§ **What you should do**
Each line of the listing below that includes "better" must be copied.
========
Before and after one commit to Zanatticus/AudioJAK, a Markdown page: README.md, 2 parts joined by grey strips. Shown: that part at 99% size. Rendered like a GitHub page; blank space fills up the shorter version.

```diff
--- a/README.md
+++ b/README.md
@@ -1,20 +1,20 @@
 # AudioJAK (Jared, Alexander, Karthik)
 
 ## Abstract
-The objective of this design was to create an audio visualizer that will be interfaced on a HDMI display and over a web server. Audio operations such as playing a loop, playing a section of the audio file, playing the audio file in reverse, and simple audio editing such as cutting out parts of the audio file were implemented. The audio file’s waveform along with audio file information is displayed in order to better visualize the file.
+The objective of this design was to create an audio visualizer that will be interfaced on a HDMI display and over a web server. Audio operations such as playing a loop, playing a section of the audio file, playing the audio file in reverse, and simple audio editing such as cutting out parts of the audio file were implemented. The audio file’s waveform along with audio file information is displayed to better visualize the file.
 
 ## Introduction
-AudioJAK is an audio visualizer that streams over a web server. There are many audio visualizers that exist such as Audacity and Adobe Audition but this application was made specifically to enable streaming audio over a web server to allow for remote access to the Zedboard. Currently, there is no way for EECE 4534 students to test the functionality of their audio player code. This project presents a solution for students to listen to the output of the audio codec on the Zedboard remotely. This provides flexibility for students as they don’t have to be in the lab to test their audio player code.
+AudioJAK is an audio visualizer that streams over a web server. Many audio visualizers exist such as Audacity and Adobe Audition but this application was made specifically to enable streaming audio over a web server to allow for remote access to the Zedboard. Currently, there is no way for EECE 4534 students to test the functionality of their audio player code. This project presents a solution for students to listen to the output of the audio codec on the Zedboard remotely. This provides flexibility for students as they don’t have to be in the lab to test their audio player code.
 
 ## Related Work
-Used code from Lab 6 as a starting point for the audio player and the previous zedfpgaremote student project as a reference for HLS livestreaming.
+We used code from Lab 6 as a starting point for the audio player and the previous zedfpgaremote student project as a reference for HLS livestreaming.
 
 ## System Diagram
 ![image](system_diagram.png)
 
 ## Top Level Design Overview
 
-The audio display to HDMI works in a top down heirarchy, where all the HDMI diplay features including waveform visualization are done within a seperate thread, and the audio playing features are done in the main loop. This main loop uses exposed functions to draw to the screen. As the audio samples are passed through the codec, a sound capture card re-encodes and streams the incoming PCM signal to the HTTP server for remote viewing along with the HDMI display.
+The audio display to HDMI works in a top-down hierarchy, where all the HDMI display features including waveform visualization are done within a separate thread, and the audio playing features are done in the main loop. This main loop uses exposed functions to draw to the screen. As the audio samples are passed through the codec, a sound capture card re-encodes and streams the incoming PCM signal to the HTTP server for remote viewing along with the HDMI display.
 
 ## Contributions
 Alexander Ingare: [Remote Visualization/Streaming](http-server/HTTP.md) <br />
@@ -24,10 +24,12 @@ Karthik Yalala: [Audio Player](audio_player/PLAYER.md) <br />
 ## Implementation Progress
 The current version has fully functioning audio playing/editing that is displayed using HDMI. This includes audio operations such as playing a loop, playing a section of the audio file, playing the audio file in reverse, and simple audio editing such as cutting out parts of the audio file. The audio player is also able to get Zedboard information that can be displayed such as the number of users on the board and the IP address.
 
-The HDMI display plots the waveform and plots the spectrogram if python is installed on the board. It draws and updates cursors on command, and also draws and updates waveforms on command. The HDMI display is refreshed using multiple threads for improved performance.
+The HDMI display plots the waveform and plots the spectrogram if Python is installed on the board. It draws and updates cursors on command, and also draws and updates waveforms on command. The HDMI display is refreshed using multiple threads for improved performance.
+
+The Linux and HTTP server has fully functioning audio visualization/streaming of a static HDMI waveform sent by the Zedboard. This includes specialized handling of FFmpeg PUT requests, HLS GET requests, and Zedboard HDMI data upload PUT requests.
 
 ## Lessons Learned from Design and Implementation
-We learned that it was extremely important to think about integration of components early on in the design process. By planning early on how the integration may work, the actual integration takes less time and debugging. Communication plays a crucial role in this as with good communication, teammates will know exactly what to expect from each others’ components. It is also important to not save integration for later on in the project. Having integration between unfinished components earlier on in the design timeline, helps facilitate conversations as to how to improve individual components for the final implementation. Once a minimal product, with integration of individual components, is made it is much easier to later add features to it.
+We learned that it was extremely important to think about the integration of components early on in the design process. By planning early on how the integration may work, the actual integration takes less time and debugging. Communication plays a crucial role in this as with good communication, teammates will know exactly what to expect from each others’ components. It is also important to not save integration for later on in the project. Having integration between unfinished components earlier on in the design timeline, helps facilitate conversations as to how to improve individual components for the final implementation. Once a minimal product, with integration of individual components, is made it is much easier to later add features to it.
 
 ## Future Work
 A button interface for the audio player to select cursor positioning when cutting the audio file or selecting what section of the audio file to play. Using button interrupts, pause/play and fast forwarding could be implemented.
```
========
§ **Task result**
-The objective of this design was to create an audio visualizer that will be interfaced on a HDMI display and over a web server. Audio operations such as playing a loop, playing a section of the audio file, playing the audio file in reverse, and simple audio editing such as cutting out parts of the audio file were implemented. The audio file’s waveform along with audio file information is displayed in order to better visualize the file.
+The objective of this design was to create an audio visualizer that will be interfaced on a HDMI display and over a web server. Audio operations such as playing a loop, playing a section of the audio file, playing the audio file in reverse, and simple audio editing such as cutting out parts of the audio file were implemented. The audio file’s waveform along with audio file information is displayed to better visualize the file.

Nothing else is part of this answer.